:: AVAILABLE DATA ::

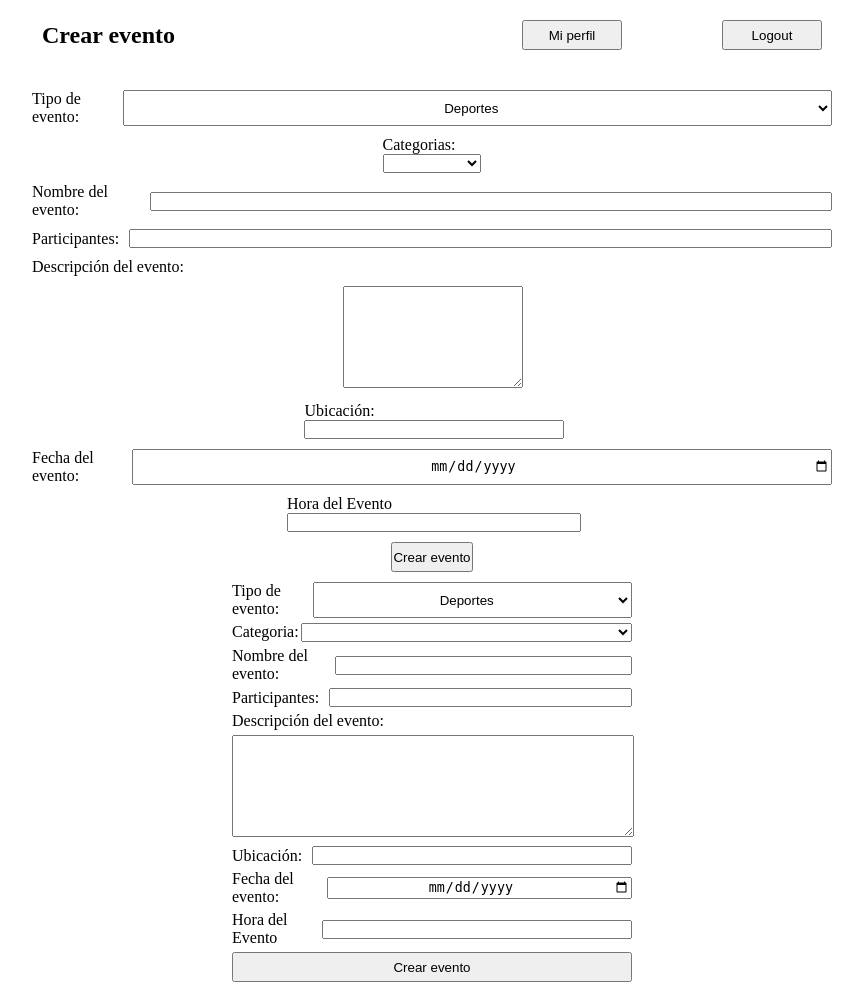
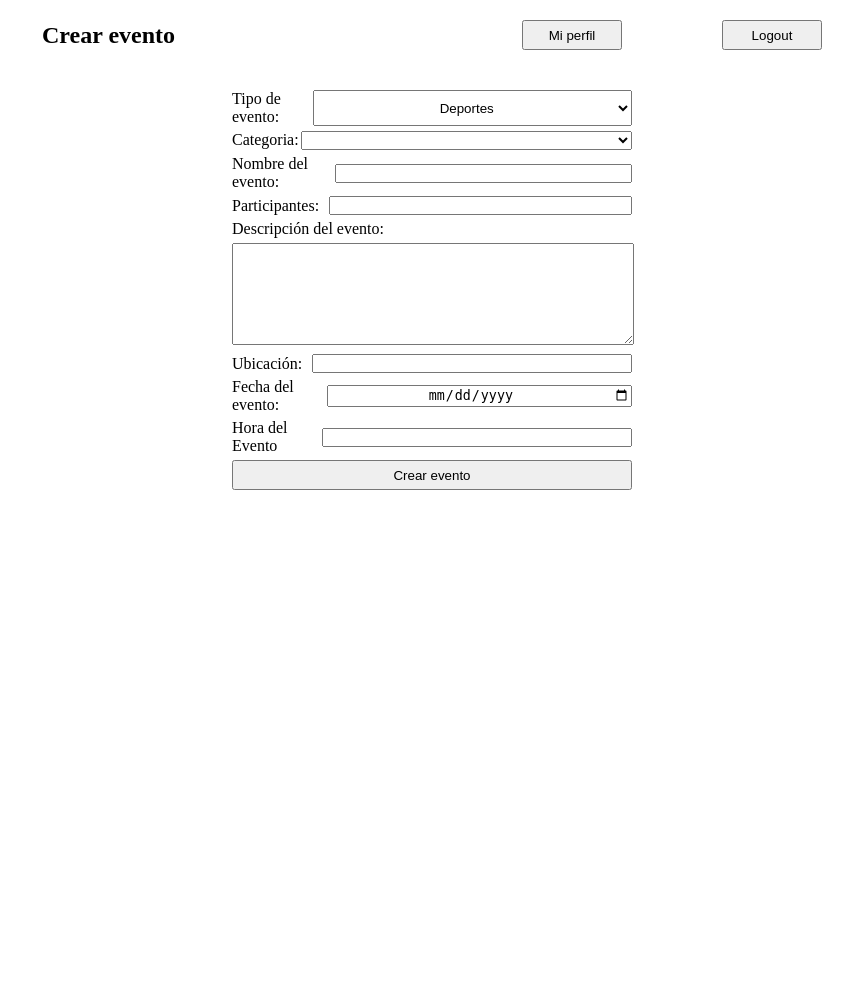
Before and after one commit to fupeei/Falta-1, a Flask app: page /crear_evento in a window 1280 px wide. Shown: the whole page, without its empty margins (208-1071 px from the left). After the commit the page ends 490 px from the top, so only its background shows below. Run offline with Flask 3, Linux system fonts and the light colour scheme; lists and menus that the app fills with data are empty.

Commit message:
corregido doble formulario crear evento

```diff
--- a/app_flask/controladores/controlador_categorias.py
+++ b/app_flask/controladores/controlador_categorias.py
@@ -3,7 +3,7 @@ from app_flask.modelos.modelo_categorias import Categorias
 from flask import Blueprint
 from flask import jsonify
 
-categorias_bp =Blueprint('categorias_bp', __name__)
+categorias_bp = Blueprint('categorias_bp', __name__)
 @categorias_bp.route("/categorias")
 def categorias():
     return render_template ("categorias.html")
--- a/app_flask/templates/crear_evento.html
+++ b/app_flask/templates/crear_evento.html
@@ -21,59 +21,17 @@
                 </div>
             </div>
         </div>
-        <div class="contenido_evento">
-            <div class="contenido5">
-                <label for="tipo">Tipo de evento:</label>
-                <select name="tipo" id="tipo" onchange="traerCategorias(event)">
-                    <option value="1">Deportes</option>
-                    <option value="2">VideoJuegos</option>
-                </select>
-            </div>
-            <div>
-                <label for="categorias">Categorias:</label>
-                <select name="categorias" id="categorias">
-                </select>
-            </div>
-            <div class="contenido1">
-                <label for="nombre_evento">Nombre del evento:</label>
-                <input type="text" name="nombre_evento" id="nombre_evento">
-            </div>
-            <div class="contenido2">
-                <label for="participantes">Participantes:</label>
-                <input type="number" name="participantes" id="participantes">
-            </div>
-            <div class="contenido3">
-                <label for="descripcion">Descripción del evento:</label>
-            </div>
-            <div>
-                <textarea name="descripcion" id="descripcion"></textarea>
-            </div>
-            <div class="contenido4">
-                <label for="Ubicacion">Ubicación:</label>
-                <input type="text" name="Ubicacion" id="Ubicacion">
-            </div>
-            <div class="contenido5">
-                <label for="fecha_evento">Fecha del evento:</label>
-                <input type="date" name="fecha_evento" id="fecha_evento">
-            </div>
-            <div class="contenido4">
-                <label for="hora_evento">Hora del Evento</label>
-                <input type="text" name="hora_evento" id="hora_evento">
-            </div>
-            <div id="nuevo_evento">
-                <button id="crear">Crear evento</button>
-            </div>
-            <form action="/crear/evento" method="POST">
+            <form>
                 <div class="contenido5">
                     <label for="tipo"> Tipo de evento:</label>
-                    <select name="tipo" id="tipo">
+                    <select name="tipo" id="tipo" onchange="traerCategorias(event)">
                         <option value="1"> Deportes </option>
                         <option value="2"> VideoJuegos </option>
                     </select>
                 </div>
                 <div class="contenido5">
                     <label for="categorias">Categoria:</label>
-                    <select name="categorias" id="categorias" onchange="traerCategorias(event)">
+                    <select name="categorias" id="categorias">
                     </select>
                 </div>
                 <div class="contenido1">
@@ -85,7 +43,7 @@
                     <input type="number" name="participantes" id="participantes">
                 </div>
                 <div class="contenido3">
-                    <label for="de  scripcion"> Descripción del evento: </label>
+                    <label for="descripcion"> Descripción del evento: </label>
                 </div>
                 <div>
                     <textarea name="descripcion" id="descripcion"></textarea>
```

:::

* ACTIVITY *
Your task is to copy every line in the entries that holds the string "select".

* WRITTEN SOLUTION *
-                <select name="tipo" id="tipo" onchange="traerCategorias(event)">
-                </select>
-                <select name="categorias" id="categorias">
-                </select>
-                    <select name="tipo" id="tipo">
+                    <select name="tipo" id="tipo" onchange="traerCategorias(event)">
                     </select>
-                    <select name="categorias" id="categorias" onchange="traerCategorias(event)">
+                    <select name="categorias" id="categorias">
                     </select>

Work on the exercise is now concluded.